_About this exercise_. With no additions or omissions, print the listing that follows.

_Records for the task_.
>>>

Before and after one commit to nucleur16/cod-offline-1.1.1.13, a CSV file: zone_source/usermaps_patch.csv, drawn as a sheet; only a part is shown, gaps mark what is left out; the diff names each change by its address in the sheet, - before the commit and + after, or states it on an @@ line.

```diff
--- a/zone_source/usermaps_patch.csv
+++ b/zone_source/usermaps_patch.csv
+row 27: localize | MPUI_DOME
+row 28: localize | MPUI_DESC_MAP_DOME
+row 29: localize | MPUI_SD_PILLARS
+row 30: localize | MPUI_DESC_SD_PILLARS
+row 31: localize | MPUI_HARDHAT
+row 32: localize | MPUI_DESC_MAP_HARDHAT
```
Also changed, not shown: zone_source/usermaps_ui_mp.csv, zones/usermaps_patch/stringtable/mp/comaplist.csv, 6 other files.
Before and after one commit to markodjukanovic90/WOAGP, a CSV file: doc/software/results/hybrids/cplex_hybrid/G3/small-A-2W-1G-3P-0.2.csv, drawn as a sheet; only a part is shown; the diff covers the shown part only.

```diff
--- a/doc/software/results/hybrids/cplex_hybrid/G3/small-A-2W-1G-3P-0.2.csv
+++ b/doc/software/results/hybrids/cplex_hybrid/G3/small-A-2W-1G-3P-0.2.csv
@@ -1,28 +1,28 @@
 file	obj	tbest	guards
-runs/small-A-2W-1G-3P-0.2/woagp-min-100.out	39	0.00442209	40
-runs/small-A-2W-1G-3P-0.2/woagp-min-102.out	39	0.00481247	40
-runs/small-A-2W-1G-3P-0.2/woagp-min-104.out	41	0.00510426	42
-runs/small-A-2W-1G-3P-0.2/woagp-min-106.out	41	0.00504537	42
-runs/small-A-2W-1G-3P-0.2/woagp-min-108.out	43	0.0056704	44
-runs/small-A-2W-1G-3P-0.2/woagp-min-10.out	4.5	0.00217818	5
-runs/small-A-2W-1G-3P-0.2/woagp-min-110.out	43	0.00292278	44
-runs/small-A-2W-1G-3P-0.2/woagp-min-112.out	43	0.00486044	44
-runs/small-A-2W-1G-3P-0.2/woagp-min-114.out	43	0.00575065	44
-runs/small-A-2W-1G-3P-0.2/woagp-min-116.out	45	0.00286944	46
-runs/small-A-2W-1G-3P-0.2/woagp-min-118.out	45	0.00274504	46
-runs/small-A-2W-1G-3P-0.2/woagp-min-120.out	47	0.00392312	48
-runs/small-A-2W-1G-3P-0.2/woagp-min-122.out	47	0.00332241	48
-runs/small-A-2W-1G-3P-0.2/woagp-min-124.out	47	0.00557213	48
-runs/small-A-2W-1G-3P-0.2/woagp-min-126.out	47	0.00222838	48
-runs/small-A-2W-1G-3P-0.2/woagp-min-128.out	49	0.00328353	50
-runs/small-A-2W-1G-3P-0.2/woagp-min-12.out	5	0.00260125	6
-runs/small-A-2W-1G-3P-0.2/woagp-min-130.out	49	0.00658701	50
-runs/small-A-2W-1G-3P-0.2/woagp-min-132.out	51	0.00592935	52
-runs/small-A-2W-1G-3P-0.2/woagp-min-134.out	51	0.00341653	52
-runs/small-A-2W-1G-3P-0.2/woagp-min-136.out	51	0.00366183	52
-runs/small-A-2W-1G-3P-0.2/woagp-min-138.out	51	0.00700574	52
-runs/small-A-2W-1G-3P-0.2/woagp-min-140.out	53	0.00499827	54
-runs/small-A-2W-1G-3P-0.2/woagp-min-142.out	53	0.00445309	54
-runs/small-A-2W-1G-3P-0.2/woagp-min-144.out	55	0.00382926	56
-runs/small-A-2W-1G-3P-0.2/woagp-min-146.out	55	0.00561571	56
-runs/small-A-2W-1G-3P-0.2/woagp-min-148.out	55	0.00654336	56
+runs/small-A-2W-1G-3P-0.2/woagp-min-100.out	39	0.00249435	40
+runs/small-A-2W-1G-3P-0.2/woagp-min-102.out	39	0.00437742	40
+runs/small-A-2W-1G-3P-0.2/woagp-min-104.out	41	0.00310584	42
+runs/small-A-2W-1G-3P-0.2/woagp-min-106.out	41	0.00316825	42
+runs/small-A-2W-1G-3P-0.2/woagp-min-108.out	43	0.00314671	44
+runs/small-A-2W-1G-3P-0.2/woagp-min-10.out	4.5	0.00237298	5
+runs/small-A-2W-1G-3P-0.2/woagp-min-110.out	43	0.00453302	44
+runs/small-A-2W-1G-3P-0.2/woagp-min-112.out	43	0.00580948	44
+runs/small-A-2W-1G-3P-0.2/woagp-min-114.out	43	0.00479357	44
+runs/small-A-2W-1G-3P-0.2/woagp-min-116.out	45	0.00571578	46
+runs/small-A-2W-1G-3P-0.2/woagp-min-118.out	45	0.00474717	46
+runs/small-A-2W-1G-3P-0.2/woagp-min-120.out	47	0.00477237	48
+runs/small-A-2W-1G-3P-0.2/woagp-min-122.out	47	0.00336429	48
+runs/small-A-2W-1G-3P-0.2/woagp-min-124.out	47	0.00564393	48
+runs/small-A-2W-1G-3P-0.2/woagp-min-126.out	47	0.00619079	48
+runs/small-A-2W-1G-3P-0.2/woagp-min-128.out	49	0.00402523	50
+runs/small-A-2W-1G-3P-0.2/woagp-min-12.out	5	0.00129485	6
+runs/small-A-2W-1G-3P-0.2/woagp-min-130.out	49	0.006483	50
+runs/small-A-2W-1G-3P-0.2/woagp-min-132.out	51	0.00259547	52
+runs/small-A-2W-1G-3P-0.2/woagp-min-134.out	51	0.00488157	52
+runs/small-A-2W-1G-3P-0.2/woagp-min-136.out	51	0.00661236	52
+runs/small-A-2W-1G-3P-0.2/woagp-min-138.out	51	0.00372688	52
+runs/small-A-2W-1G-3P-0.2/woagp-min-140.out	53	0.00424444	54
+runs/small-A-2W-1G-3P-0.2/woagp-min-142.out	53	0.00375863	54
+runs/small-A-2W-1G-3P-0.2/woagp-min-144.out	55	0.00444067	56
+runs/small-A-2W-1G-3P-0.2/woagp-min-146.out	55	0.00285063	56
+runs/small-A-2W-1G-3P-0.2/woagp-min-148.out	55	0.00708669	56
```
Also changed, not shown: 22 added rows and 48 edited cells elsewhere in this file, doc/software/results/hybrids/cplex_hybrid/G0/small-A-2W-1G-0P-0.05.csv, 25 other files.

<<<

_Written answer_.
Before and after one commit to nucleur16/cod-offline-1.1.1.13, a CSV file: zone_source/usermaps_patch.csv, drawn as a sheet; only a part is shown, gaps mark what is left out; the diff names each change by its address in the sheet, - before the commit and + after, or states it on an @@ line.

```diff
--- a/zone_source/usermaps_patch.csv
+++ b/zone_source/usermaps_patch.csv
+row 27: localize | MPUI_DOME
+row 28: localize | MPUI_DESC_MAP_DOME
+row 29: localize | MPUI_SD_PILLARS
+row 30: localize | MPUI_DESC_SD_PILLARS
+row 31: localize | MPUI_HARDHAT
+row 32: localize | MPUI_DESC_MAP_HARDHAT
```
Also changed, not shown: zone_source/usermaps_ui_mp.csv, zones/usermaps_patch/stringtable/mp/comaplist.csv, 6 other files.
Before and after one commit to markodjukanovic90/WOAGP, a CSV file: doc/software/results/hybrids/cplex_hybrid/G3/small-A-2W-1G-3P-0.2.csv, drawn as a sheet; only a part is shown; the diff covers the shown part only.

```diff
--- a/doc/software/results/hybrids/cplex_hybrid/G3/small-A-2W-1G-3P-0.2.csv
+++ b/doc/software/results/hybrids/cplex_hybrid/G3/small-A-2W-1G-3P-0.2.csv
@@ -1,28 +1,28 @@
 file	obj	tbest	guards
-runs/small-A-2W-1G-3P-0.2/woagp-min-100.out	39	0.00442209	40
-runs/small-A-2W-1G-3P-0.2/woagp-min-102.out	39	0.00481247	40
-runs/small-A-2W-1G-3P-0.2/woagp-min-104.out	41	0.00510426	42
-runs/small-A-2W-1G-3P-0.2/woagp-min-106.out	41	0.00504537	42
-runs/small-A-2W-1G-3P-0.2/woagp-min-108.out	43	0.0056704	44
-runs/small-A-2W-1G-3P-0.2/woagp-min-10.out	4.5	0.00217818	5
-runs/small-A-2W-1G-3P-0.2/woagp-min-110.out	43	0.00292278	44
-runs/small-A-2W-1G-3P-0.2/woagp-min-112.out	43	0.00486044	44
-runs/small-A-2W-1G-3P-0.2/woagp-min-114.out	43	0.00575065	44
-runs/small-A-2W-1G-3P-0.2/woagp-min-116.out	45	0.00286944	46
-runs/small-A-2W-1G-3P-0.2/woagp-min-118.out	45	0.00274504	46
-runs/small-A-2W-1G-3P-0.2/woagp-min-120.out	47	0.00392312	48
-runs/small-A-2W-1G-3P-0.2/woagp-min-122.out	47	0.00332241	48
-runs/small-A-2W-1G-3P-0.2/woagp-min-124.out	47	0.00557213	48
-runs/small-A-2W-1G-3P-0.2/woagp-min-126.out	47	0.00222838	48
-runs/small-A-2W-1G-3P-0.2/woagp-min-128.out	49	0.00328353	50
-runs/small-A-2W-1G-3P-0.2/woagp-min-12.out	5	0.00260125	6
-runs/small-A-2W-1G-3P-0.2/woagp-min-130.out	49	0.00658701	50
-runs/small-A-2W-1G-3P-0.2/woagp-min-132.out	51	0.00592935	52
-runs/small-A-2W-1G-3P-0.2/woagp-min-134.out	51	0.00341653	52
-runs/small-A-2W-1G-3P-0.2/woagp-min-136.out	51	0.00366183	52
-runs/small-A-2W-1G-3P-0.2/woagp-min-138.out	51	0.00700574	52
-runs/small-A-2W-1G-3P-0.2/woagp-min-140.out	53	0.00499827	54
-runs/small-A-2W-1G-3P-0.2/woagp-min-142.out	53	0.00445309	54
-runs/small-A-2W-1G-3P-0.2/woagp-min-144.out	55	0.00382926	56
-runs/small-A-2W-1G-3P-0.2/woagp-min-146.out	55	0.00561571	56
-runs/small-A-2W-1G-3P-0.2/woagp-min-148.out	55	0.00654336	56
+runs/small-A-2W-1G-3P-0.2/woagp-min-100.out	39	0.00249435	40
+runs/small-A-2W-1G-3P-0.2/woagp-min-102.out	39	0.00437742	40
+runs/small-A-2W-1G-3P-0.2/woagp-min-104.out	41	0.00310584	42
+runs/small-A-2W-1G-3P-0.2/woagp-min-106.out	41	0.00316825	42
+runs/small-A-2W-1G-3P-0.2/woagp-min-108.out	43	0.00314671	44
+runs/small-A-2W-1G-3P-0.2/woagp-min-10.out	4.5	0.00237298	5
+runs/small-A-2W-1G-3P-0.2/woagp-min-110.out	43	0.00453302	44
+runs/small-A-2W-1G-3P-0.2/woagp-min-112.out	43	0.00580948	44
+runs/small-A-2W-1G-3P-0.2/woagp-min-114.out	43	0.00479357	44
+runs/small-A-2W-1G-3P-0.2/woagp-min-116.out	45	0.00571578	46
+runs/small-A-2W-1G-3P-0.2/woagp-min-118.out	45	0.00474717	46
+runs/small-A-2W-1G-3P-0.2/woagp-min-120.out	47	0.00477237	48
+runs/small-A-2W-1G-3P-0.2/woagp-min-122.out	47	0.00336429	48
+runs/small-A-2W-1G-3P-0.2/woagp-min-124.out	47	0.00564393	48
+runs/small-A-2W-1G-3P-0.2/woagp-min-126.out	47	0.00619079	48
+runs/small-A-2W-1G-3P-0.2/woagp-min-128.out	49	0.00402523	50
+runs/small-A-2W-1G-3P-0.2/woagp-min-12.out	5	0.00129485	6
+runs/small-A-2W-1G-3P-0.2/woagp-min-130.out	49	0.006483	50
+runs/small-A-2W-1G-3P-0.2/woagp-min-132.out	51	0.00259547	52
+runs/small-A-2W-1G-3P-0.2/woagp-min-134.out	51	0.00488157	52
+runs/small-A-2W-1G-3P-0.2/woagp-min-136.out	51	0.00661236	52
+runs/small-A-2W-1G-3P-0.2/woagp-min-138.out	51	0.00372688	52
+runs/small-A-2W-1G-3P-0.2/woagp-min-140.out	53	0.00424444	54
+runs/small-A-2W-1G-3P-0.2/woagp-min-142.out	53	0.00375863	54
+runs/small-A-2W-1G-3P-0.2/woagp-min-144.out	55	0.00444067	56
+runs/small-A-2W-1G-3P-0.2/woagp-min-146.out	55	0.00285063	56
+runs/small-A-2W-1G-3P-0.2/woagp-min-148.out	55	0.00708669	56
```
Also changed, not shown: 22 added rows and 48 edited cells elsewhere in this file, doc/software/results/hybrids/cplex_hybrid/G0/small-A-2W-1G-0P-0.05.csv, 25 other files.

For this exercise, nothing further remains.